This book is based on the public career of a highly controversial Canadian, Sam Hughes 1885-1916. He is one of the most colourful, even bizarre, figures in Canadian history.
Though he died in 1921, his name can still conjure up controversy and not a little misunderstanding. His long career-in so many respects the quintessential story of a poor backwoods Ontario farm boy who made good by his own efforts-continues to exert a fascination that few other Canadian political figures could duplicate.
Even though there has never been a major scholarly study of Sam Hughes, historians and other writers have developed definite opinions about him, and they are held nearly as vigorously as those of his contemporaries. These vary from insisting that Hughes was mentally unbalanced to proclaiming him a genius. Hughes' defenders have rarely been professional historians. Neither side have not produced an extensive or definitive literature on Hughes in proportion to other figures of a similar public stature.

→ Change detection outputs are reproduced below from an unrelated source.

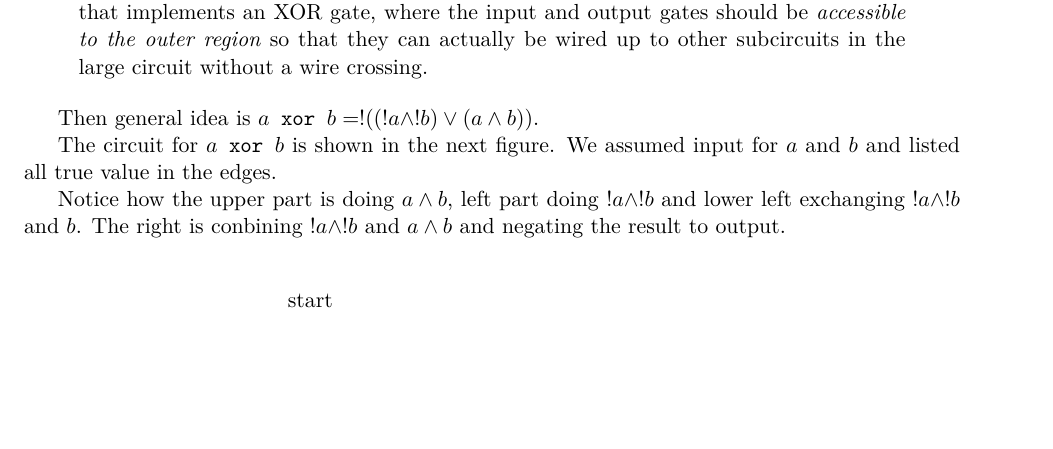
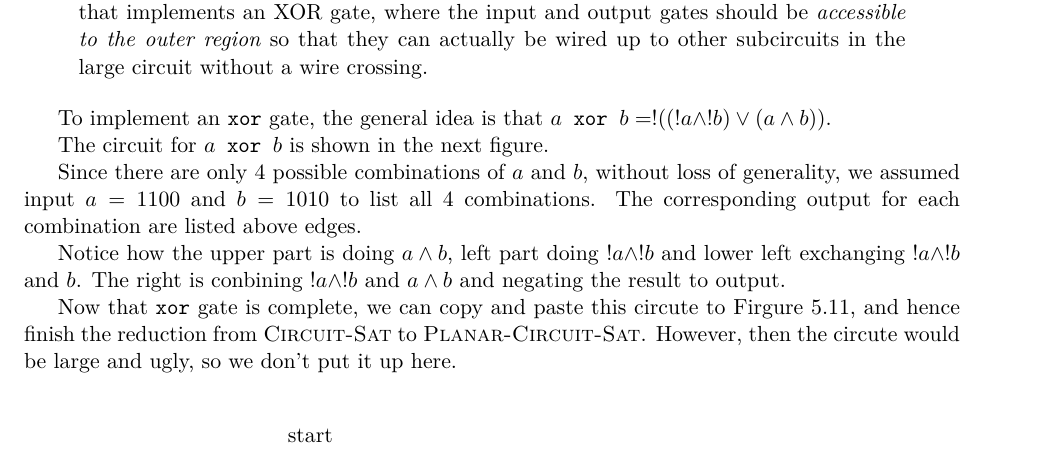
Before and after one commit to DataCorrupted/ECS220-theory-of-computation, a LaTeX problem sheet (hw2/hw2.tex, which reads hw2/4.tex): part of page 3 of 3, cut so that both start at the same text, the shorter picture padded with empty space. Compiled offline with XeLaTeX.

Commit message:
mod 4
Signed-off-by: Peter <PeterRong96@gmail.com>

```diff
--- a/hw2/4.tex
+++ b/hw2/4.tex
@@ -7,12 +7,19 @@
     the input and output gates should be \emph{accessible to the outer region} so that they can actually be wired up to other subcircuits in the large circuit without a wire crossing.
     \end{quote}
 
-    Then general idea is $a \texttt{ xor } b = !((!a \wedge !b) \vee (a \wedge b))$.
+    To implement an \texttt{xor} gate, the general idea is that $a \texttt{ xor } b = !((!a \wedge !b) \vee (a \wedge b))$.
 
-    The circuit for $a \texttt{ xor } b$ is shown in the next figure. We assumed input for $a$ and $b$ and listed all true value in the edges.
+    The circuit for $a \texttt{ xor } b$ is shown in the next figure.
+
+    Since there are only 4 possible combinations of $a$ and $b$, without loss of generality, we assumed input $a = 1100$ and $b = 1010$ to list all 4 combinations.
+    The corresponding output for each combination are listed above edges.
 
     Notice how the upper part is doing $a \wedge b$, left part doing $!a \wedge !b$ and lower left exchanging $!a \wedge !b$ and $b$.
     The right is conbining $!a \wedge !b$ and $a \wedge b$ and negating the result to output.
+
+    Now that \texttt{xor} gate is complete, we can copy and paste this circute to Firgure 5.11, and hence finish the reduction from
+    $\textsc{Circuit-Sat}$ to $\textsc{Planar-Circuit-Sat}$.
+    However, then the circute would be large and ugly, so we don't put it up here.
 
 	\begin{center}
 	\begin{tikzpicture}[shorten >=1pt,node distance=3cm,on grid,auto, semithick]
```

Whatever side the studies have taken, the assessments are still incomplete because they have not examined the entirety of Sam Hughes' public life. To a large extent these limitations have allowed the folk image of him to persist. But Hughes had fibre and substance beyond this. Since historical figures must be explained in terms of their environment, this study tries to redress the previous imbalances by examining Hughes' public career. It is the only way his historical significance can be explained and reasonable judgments made.